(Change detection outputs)
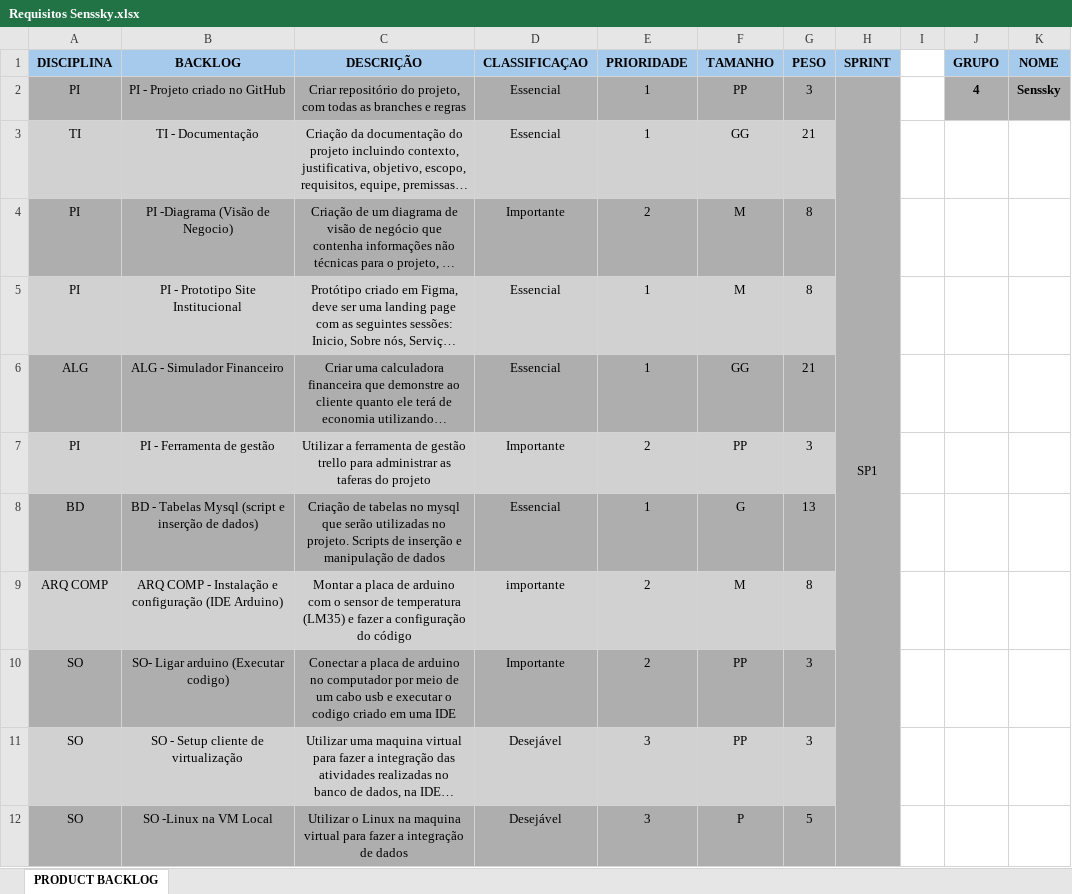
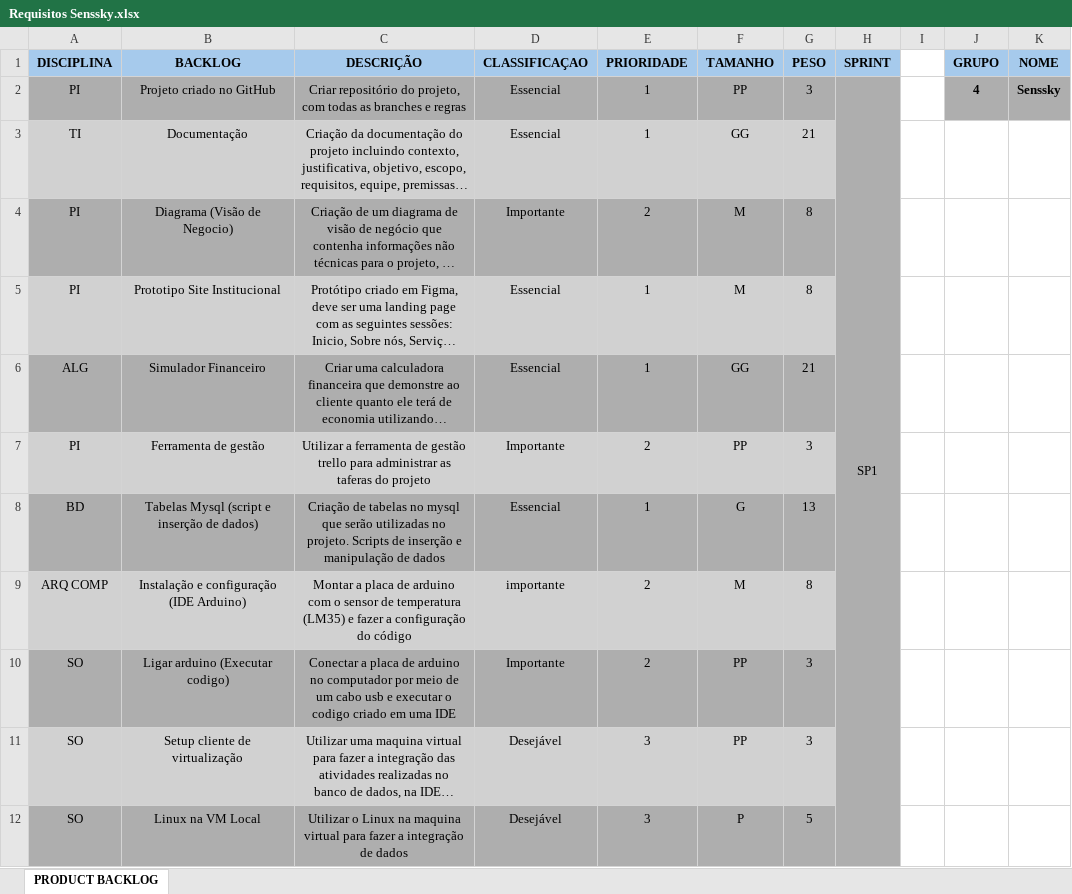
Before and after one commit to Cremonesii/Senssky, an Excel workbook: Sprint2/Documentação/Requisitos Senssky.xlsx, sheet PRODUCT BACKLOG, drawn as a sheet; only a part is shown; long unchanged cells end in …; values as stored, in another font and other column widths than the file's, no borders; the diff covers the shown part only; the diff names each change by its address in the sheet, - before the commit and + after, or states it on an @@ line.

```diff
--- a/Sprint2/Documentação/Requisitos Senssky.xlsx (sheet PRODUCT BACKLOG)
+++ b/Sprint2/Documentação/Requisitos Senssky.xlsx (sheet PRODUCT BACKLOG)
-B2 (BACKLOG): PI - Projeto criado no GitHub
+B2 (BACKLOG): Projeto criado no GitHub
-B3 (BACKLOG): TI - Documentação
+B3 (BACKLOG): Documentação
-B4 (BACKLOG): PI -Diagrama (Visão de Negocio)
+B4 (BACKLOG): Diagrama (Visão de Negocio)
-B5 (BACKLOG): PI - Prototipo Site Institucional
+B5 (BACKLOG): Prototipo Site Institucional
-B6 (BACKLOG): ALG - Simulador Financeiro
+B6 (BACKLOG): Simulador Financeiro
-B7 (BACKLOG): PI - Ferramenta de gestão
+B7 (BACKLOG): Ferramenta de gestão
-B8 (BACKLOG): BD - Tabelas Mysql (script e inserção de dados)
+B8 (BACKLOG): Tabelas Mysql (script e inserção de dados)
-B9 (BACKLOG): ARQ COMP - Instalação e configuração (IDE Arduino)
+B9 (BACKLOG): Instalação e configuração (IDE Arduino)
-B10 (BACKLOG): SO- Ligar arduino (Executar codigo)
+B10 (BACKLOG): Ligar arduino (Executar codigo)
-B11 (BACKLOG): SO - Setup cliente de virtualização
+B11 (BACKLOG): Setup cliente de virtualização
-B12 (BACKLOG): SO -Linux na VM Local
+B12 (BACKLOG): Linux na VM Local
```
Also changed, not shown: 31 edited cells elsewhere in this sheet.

--

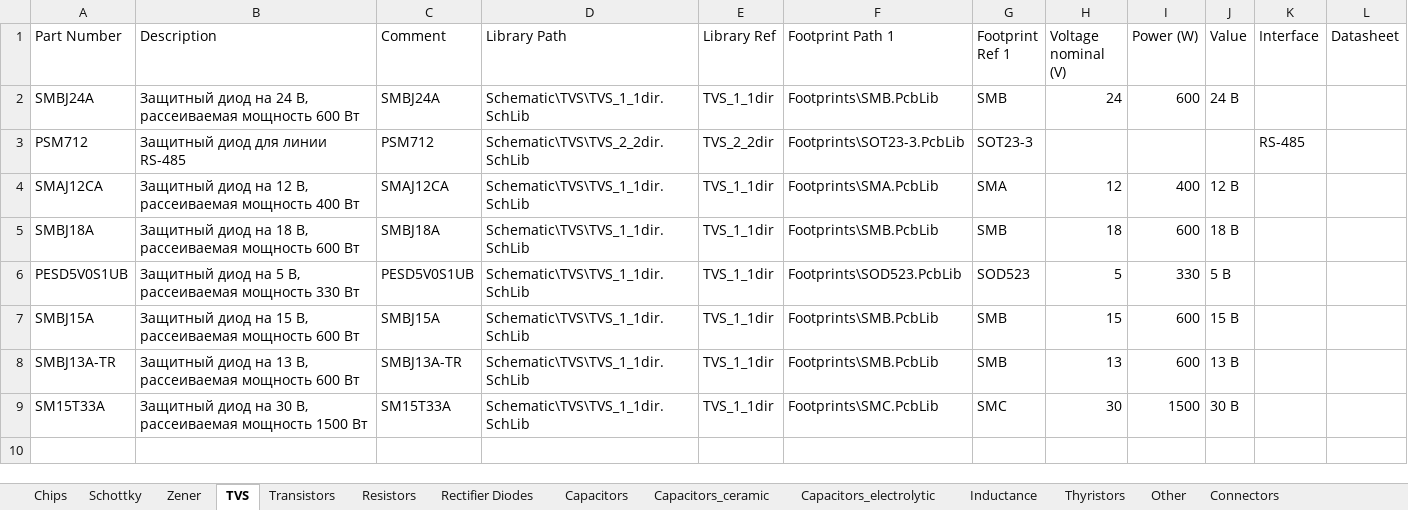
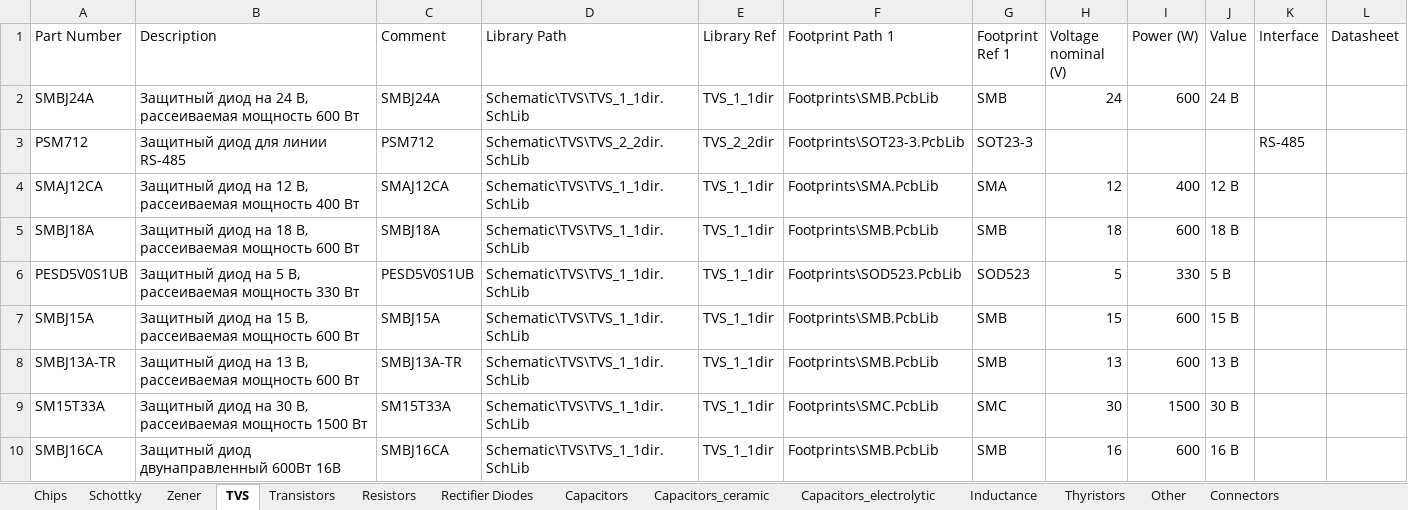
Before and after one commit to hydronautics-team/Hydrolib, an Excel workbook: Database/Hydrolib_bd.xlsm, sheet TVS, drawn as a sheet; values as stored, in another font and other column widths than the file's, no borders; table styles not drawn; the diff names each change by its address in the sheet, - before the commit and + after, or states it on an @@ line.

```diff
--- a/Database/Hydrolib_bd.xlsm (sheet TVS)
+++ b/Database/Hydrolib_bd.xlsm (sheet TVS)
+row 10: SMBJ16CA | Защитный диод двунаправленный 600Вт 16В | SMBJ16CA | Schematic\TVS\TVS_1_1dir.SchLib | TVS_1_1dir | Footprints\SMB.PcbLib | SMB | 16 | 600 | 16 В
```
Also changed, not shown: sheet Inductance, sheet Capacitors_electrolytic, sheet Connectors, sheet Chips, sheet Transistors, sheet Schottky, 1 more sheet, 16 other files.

Task requirements => When the records above are checked line by line, how many lines contain the word "Database"? Please give only that number.

Answer area => 3